Regulatory requirements often reduce the usability of Web content and end up damaging the exact goals they were trying to promote. Regulatory agencies usually base their rules and regulations on design criteria that are
appropriate for paper-based documents but which don't work in the online medium
Some classic examples of legal requirements that harm Web users are:
Including a trademark symbol
and a trademark footnote the first time a registered trademark is "used in a document." This extra info-junk slows down Web users and make it harder for them to extract the meaning from a Web page. On the Web, the rule ought to be that trademark info should reside on a separate page that is hyperlinked.
such as the famous
"past performance does not guarantee future results"
that is found in all mutual fund advertising and brochures. Well-meaning financial regulators insist on these disclaimers in an attempt to educate the public, but on the Web, pages that are littered with disclaimers make users
capable of understanding the important points.
Any "agreement" that is flashed at the user in a dialog box before they can register or use a site.
Regulatory agencies must rethink their approach for the Web age and for the availability of hypertext. Information need not be presented linearly. It is more important to assess what users know and understand than whether specific words are included in specific spots where they may not be read.
To further their true goals, regulations must
specify the outcome
when the site is usability-tested. For example,
"80% of first-time visitors to a financial website must understand that their personal investment outcome may well be lower than the returns seen in the past."
Good luck making a site that communicates clearly enough to achieve this goal, so maybe the percentage should be set lower.
I don't like the Government telling Microsoft to make their software even worse by preventing them from integrating features into the operating system. I also don't like the notion of user interfaces designed by the Justice Department.
But there are legitimate anti-trust concerns in the user interface field. The real issue is not whether Internet Explorer is integrated into Windows. That's a benefit to users. The issue is whether people can use something else if they prefer.
The legal test should be as follows:
Take an average person who has never used computers before and is given a machine with Windows installed.
Also give this person a CD-ROM with whatever competing software the case concerns (Netscape, Lotus 1-2-3, a different multimedia player).
Measure the time from the person has unpacked everything until he or she has installed the alternative software successfully.
If at least 80% of novice users are capable of installing the alternative software and if the average time to do so is less than 10 minutes, then the basic operating system is deemed to be sufficiently accommodating to competition.
With the present state-of-the-art in usability, it is impossible to design an operating system that would allow 80% of novice users to install alternative software within 10 minutes of opening the box.
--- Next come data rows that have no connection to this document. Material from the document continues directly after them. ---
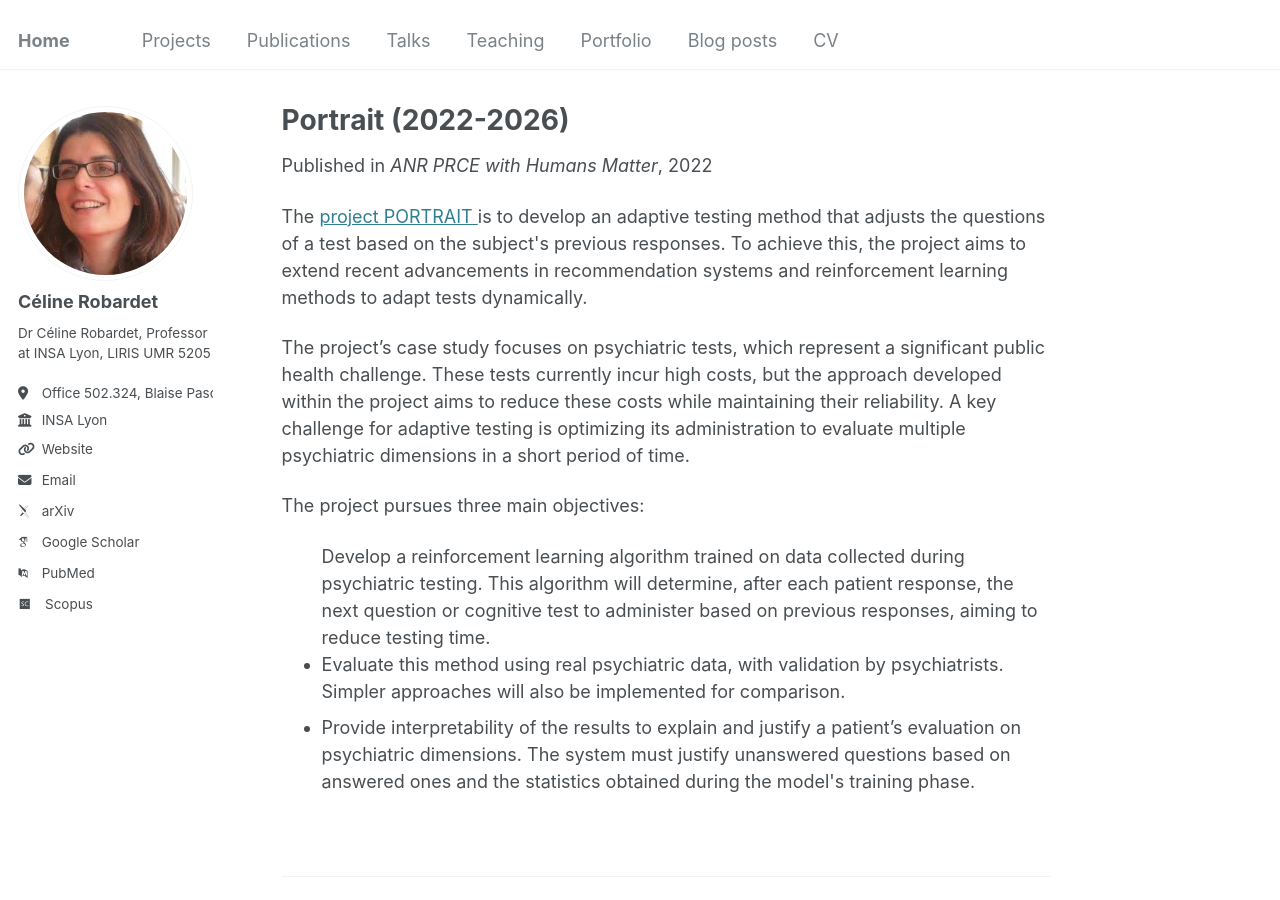
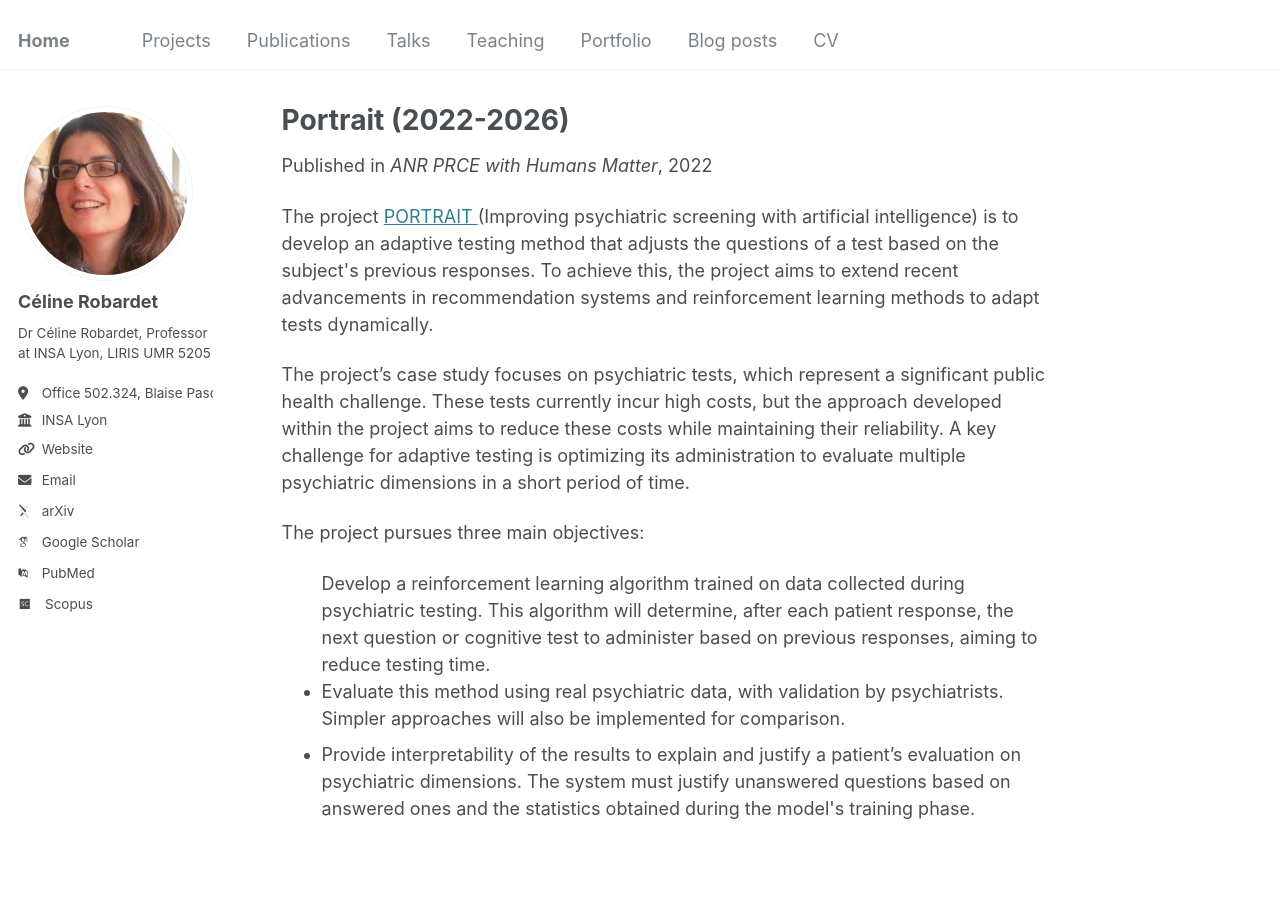
Before and after one commit to crobardet/crobardet.github.io, a Jekyll site: the page built from _projects/2022_portrait.md, in a window 1280 px wide and 900 px high. Built offline with Jekyll 4.4.1, drawn with Linux system fonts in a browser that asks for light colours; some web fonts are replaced.

Commit message:
Update 2022_portrait.md

```diff
--- a/_projects/2022_portrait.md
+++ b/_projects/2022_portrait.md
@@ -8,7 +8,7 @@
 location: "City, Country"
 ---
 
-<p>The <a href="https://anr.fr/Projet-ANR-22-CE23-0006"> project PORTRAIT </a> is to develop an adaptive testing method that adjusts the questions of a test based on the subject's previous responses. To achieve this, the project aims to extend recent advancements in recommendation systems and reinforcement learning methods to adapt tests dynamically.</p>
+<p>The project <a href="https://anr.fr/Projet-ANR-22-CE23-0006">PORTRAIT </a> (Improving psychiatric screening with artificial intelligence) is to develop an adaptive testing method that adjusts the questions of a test based on the subject's previous responses. To achieve this, the project aims to extend recent advancements in recommendation systems and reinforcement learning methods to adapt tests dynamically.</p>
 
 <p>The project’s case study focuses on psychiatric tests, which represent a significant public health challenge. These tests currently incur high costs, but the approach developed within the project aims to reduce these costs while maintaining their reliability. A key challenge for adaptive testing is optimizing its administration to evaluate multiple psychiatric dimensions in a short period of time.</p>
 
```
But some version of these specifications could be a fair regulatory goal.
Opening the WAP "walled garden"
enough to allow subscribers to access sites that have not paid off the telephone company. Suggested rule: after two days of using a WAP phone, 80% of subscribers should be able to get at an independent service in less than 60 seconds the first time they try and 5 seconds the second time.
Equal access for cable modem customers
. Sample rule: a cable customer with less than one years' experience using computers should be able to specify a different portal or online service as their start page in less than 10 minutes.
Users with disabilities
and their ability to access publicly funded websites, job announcements, and other content on an equal footing with others.
Since the entire Internet economy is one big user interface,
measurable usability will become one of the most important regulatory tools
. Unfortunately, authorities like the FCC and the European Commission do not have senior usability expertise on staff, so they are not likely to understand these issues, let alone be able to specify appropriate usability regulations.
Legal Documents as Web Content
Many websites contain legal disclaimers, terms-of-use, user agreements, license terms, and other regulations written by company lawyers. These legal documents always have horrible usability and are close to impossible for customers to understand.
From usability studies, we know that users almost
never bother to read legal documents
when they come across them on a website. People just click the
button without even glancing at the text. Since everybody knows that users don't read these agreements, it is interesting whether they will even hold up in court.
Those few users who do attempt to read the legal documents usually react with disgust as they encounter legalese that seems written to be deliberately obscure and that seems to have only one goal: to confiscate all their rights. Websites
lose a good deal of trust
by posting such documents.
Legal documents are often necessary on websites, but they should be treated as part of the site's content and not left up to the lawyers. The text should be
usability-tested for comprehension
and revised until it is understandable by the target users, following the
guidelines for writing for the Web
. Obviously, the legal department should review the rewrites to ensure that they are valid, but most legal documents need usability improvements if they are going to be part of your user experience.
In fact, if there was one type of regulation that would be a benefit to the Internet economy, it would be a requirement that legal documents would not be binding unless they had passed a usability test with the target audience.